More than half of Americans tested by Quest Diagnostics in 2017 misused prescription drugs, a statistic that has remained relatively flat and suggests that medication adherence is more difficult as the opioid epidemic swells.
The misuse rate — meaning tests reveal additional drugs (non-prescribed or illicit), different medications than prescribed, or no prescription or illicit drugs — was 52% in 2017 and 2016, and has remained relatively stagnant since 2013, according to Quest Diagnostics' analysis of 3.9 million clinical drug monitoring tests administered between 2011 and 2017.
Most of the misuse stemmed from positive results for non-prescribed or illegal drugs in addition to their prescriptions.
"We are seeing the efforts of various healthcare organizations and government agencies pay off through a decline in the deaths related to prescribed pain drugs, but we have also seen a meteoric rise in fentanyl," said lead author F. Leland McClure who is a director at Quest.

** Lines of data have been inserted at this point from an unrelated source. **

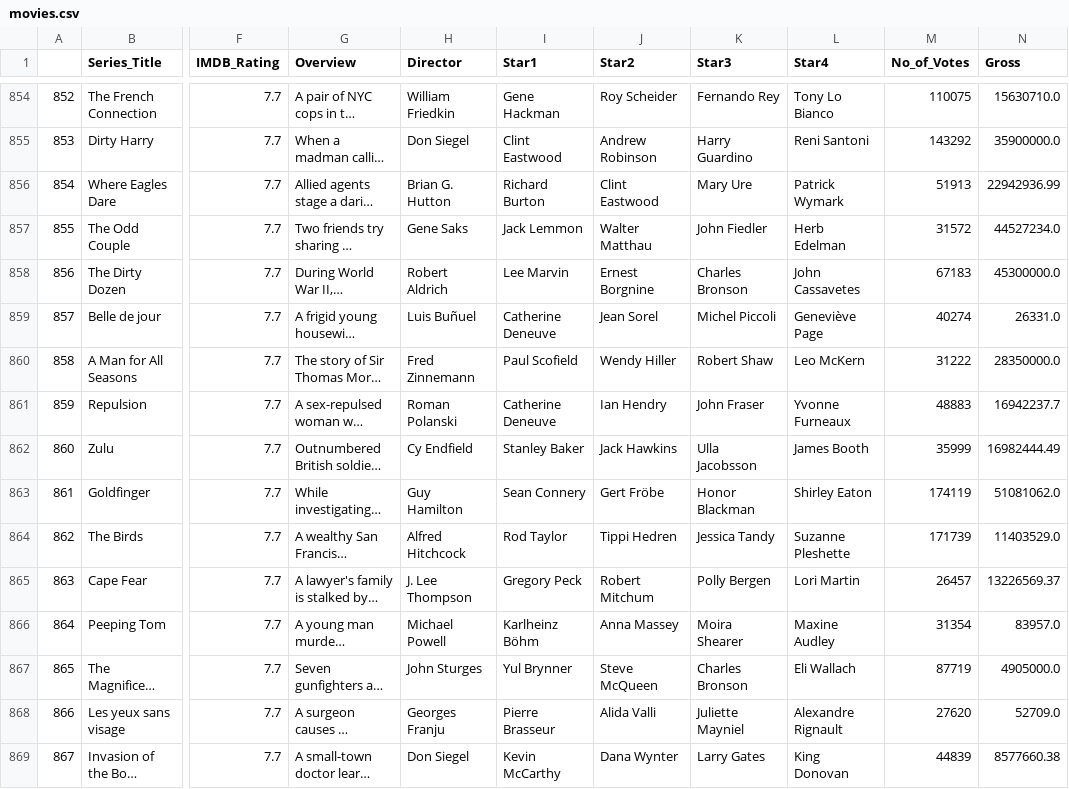
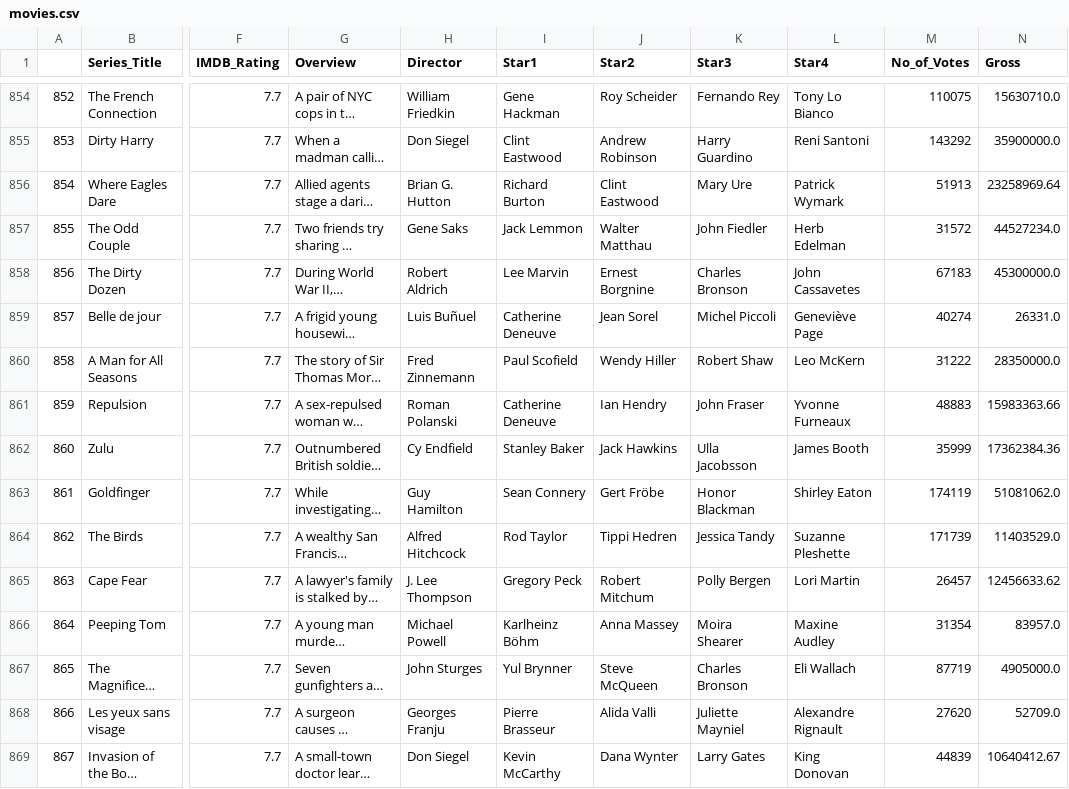
Before and after one commit to ioulasri/Data_Analysis, a CSV file: imdb_top_1000_movies_analysis/src/data/movies.csv, drawn as a sheet; only a part is shown, gaps mark what is left out; long unchanged cells end in …; the diff covers the shown part only; the diff names each change by its address in the sheet, - before the commit and + after, or states it on an @@ line.

```diff
--- a/imdb_top_1000_movies_analysis/src/data/movies.csv
+++ b/imdb_top_1000_movies_analysis/src/data/movies.csv
-N856 (Gross): 22942936.99
+N856 (Gross): 23258969.64
-N861 (Gross): 16942237.7
+N861 (Gross): 15983363.66
-N862 (Gross): 16982444.49
+N862 (Gross): 17362384.36
-N865 (Gross): 13226569.37
+N865 (Gross): 12456633.62
-N869 (Gross): 8577660.38
+N869 (Gross): 10640412.67
```
Also changed, not shown: 1 removed row and 164 edited cells elsewhere in this file, 6 other files.
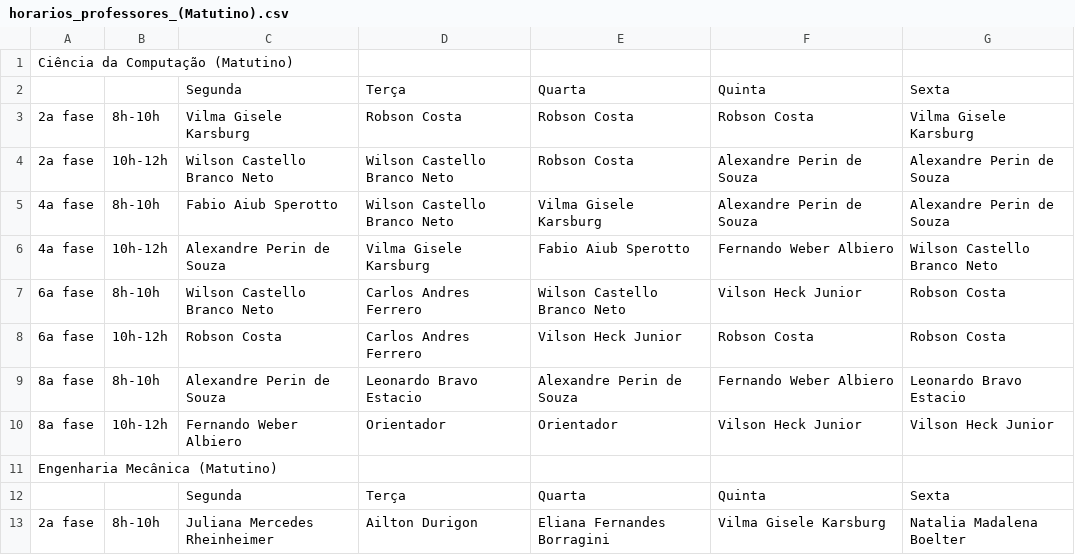
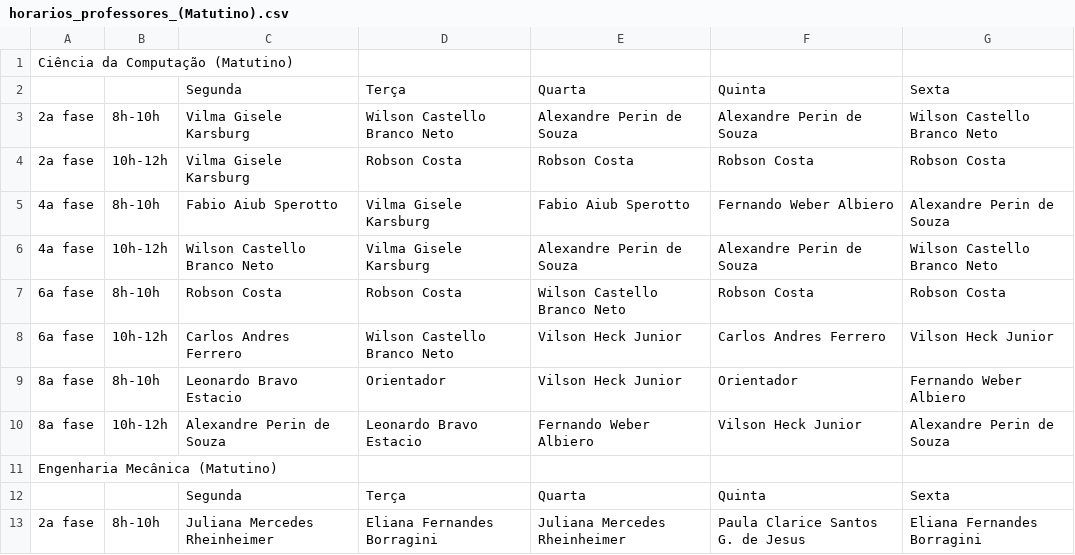
Before and after one commit to matheusosp/AlgoritmoGenetico_TimeTabling, a CSV file: horarios_professores_(Matutino).csv, drawn as a sheet; only a part is shown; the diff covers the shown part only.

```diff
--- a/horarios_professores_(Matutino).csv
+++ b/horarios_professores_(Matutino).csv
@@ -2,12 +2,12 @@ Ciência da Computação (Matutino)
 ;;Segunda;Terça;Quarta;Quinta;Sexta
-2a fase;8h-10h;Vilma Gisele Karsburg;Robson Costa;Robson Costa;Robson Costa;Vilma Gisele Karsburg
-2a fase;10h-12h;Wilson Castello Branco Neto;Wilson Castello Branco Neto;Robson Costa;Alexandre Perin de Souza;Alexandre Perin de Souza
-4a fase;8h-10h;Fabio Aiub Sperotto;Wilson Castello Branco Neto;Vilma Gisele Karsburg;Alexandre Perin de Souza;Alexandre Perin de Souza
-4a fase;10h-12h;Alexandre Perin de Souza;Vilma Gisele Karsburg;Fabio Aiub Sperotto;Fernando Weber Albiero;Wilson Castello Branco Neto
-6a fase;8h-10h;Wilson Castello Branco Neto;Carlos Andres Ferrero;Wilson Castello Branco Neto;Vilson Heck Junior;Robson Costa
-6a fase;10h-12h;Robson Costa;Carlos Andres Ferrero;Vilson Heck Junior;Robson Costa;Robson Costa
-8a fase;8h-10h;Alexandre Perin de Souza;Leonardo Bravo Estacio;Alexandre Perin de Souza;Fernando Weber Albiero;Leonardo Bravo Estacio
-8a fase;10h-12h;Fernando Weber Albiero;Orientador;Orientador;Vilson Heck Junior;Vilson Heck Junior
+2a fase;8h-10h;Vilma Gisele Karsburg;Wilson Castello Branco Neto;Alexandre Perin de Souza;Alexandre Perin de Souza;Wilson Castello Branco Neto
+2a fase;10h-12h;Vilma Gisele Karsburg;Robson Costa;Robson Costa;Robson Costa;Robson Costa
+4a fase;8h-10h;Fabio Aiub Sperotto;Vilma Gisele Karsburg;Fabio Aiub Sperotto;Fernando Weber Albiero;Alexandre Perin de Souza
+4a fase;10h-12h;Wilson Castello Branco Neto;Vilma Gisele Karsburg;Alexandre Perin de Souza;Alexandre Perin de Souza;Wilson Castello Branco Neto
+6a fase;8h-10h;Robson Costa;Robson Costa;Wilson Castello Branco Neto;Robson Costa;Robson Costa
+6a fase;10h-12h;Carlos Andres Ferrero;Wilson Castello Branco Neto;Vilson Heck Junior;Carlos Andres Ferrero;Vilson Heck Junior
+8a fase;8h-10h;Leonardo Bravo Estacio;Orientador;Vilson Heck Junior;Orientador;Fernando Weber Albiero
+8a fase;10h-12h;Alexandre Perin de Souza;Leonardo Bravo Estacio;Fernando Weber Albiero;Vilson Heck Junior;Alexandre Perin de Souza
 Engenharia Mecânica (Matutino)
 ;;Segunda;Terça;Quarta;Quinta;Sexta
-2a fase;8h-10h;Juliana Mercedes Rheinheimer;Ailton Durigon;Eliana Fernandes Borragini;Vilma Gisele Karsburg;Natalia Madalena Boelter
+2a fase;8h-10h;Juliana Mercedes Rheinheimer;Eliana Fernandes Borragini;Juliana Mercedes Rheinheimer;Paula Clarice Santos G. de Jesus;Eliana Fernandes Borragini
```
Also changed, not shown: 1 added row, 1 removed row and 51 edited cells elsewhere in this file, horarios_disciplinas_(Matutino).csv, horarios_disciplinas_(Vespertino).csv, 3 other files.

The report also broke down medication adherence by general care patients who visit a primary care physician or pain specialist. Rates of non-prescribed opioid and amphetamine drug use as well as illicit drug use declined from 2016 to 2017, indicating that physician, health system, insurer, regulatory and legislative efforts to limit opioid use have worked.
Although, the rate of non-prescribed and illicit drugs surged among patients tested in treatment centers for substance abuse. Non-prescribed fentanyl and heroin use increased nearly 400% from 2016 to 2017, although the drug monitoring didn't account for synthetic fentanyl, so the rates are likely much higher. Increases in fentanyl use among treatment center patients were especially pronounced in individuals aged 18 to 44, increasing from 3.4% in 2016 to more than 29% in 2017, while positive heroin tests rose from 0.8% to 9.9%.
"Providers have done better jobs on treating the right patients with the right medicines, but there are limitations on how they can use or how often they check prescription drug monitoring databases," said Dr. Jeffrey Gudin, director of pain management and palliative care at Englewood (N.J.) Hospital and Medical Center, medical advisor for Quest and a co-author of the analysis. "Now we have a huge population of recreational abusers."
The use of gabapentin, which is often prescribed to treat seizures and psychiatric conditions, was also on the rise. The drug can also be taken to exaggerate the effects of opiates.
In 2017, 9.5% of patients tested by Quest showed evidence of non-prescribed gabapentin. Use surged eightfold among patients in substance abuse treatment settings.
"Prescription drug monitoring programs are important to better understand prescribing patterns, but they don't tell us what patients actually use and the extent they are misusing medications," McClure said. "And it is quite sobering."
Getting patients to take their prescriptions is critically important as the healthcare industry looks to improve outcomes, streamline care and cut costs. About 10% of hospitalizations and 125,000 deaths annually in the U.S. stem from not taking medications as prescribed, according to one estimate. That can translate to as much as $289 billion per year in excess healthcare costs.
The healthcare industry needs to develop and support opioid alternatives for chronic pain management, Gudin said. In the meantime, the industry as a whole needs to better monitor patients taking prescription opioids and optimize prescription drug monitoring programs to track patient behavior, he said.
"This is a reminder that sharp restrictions on opioid prescribing alone will not solve the prescription drug epidemic," Gudin said.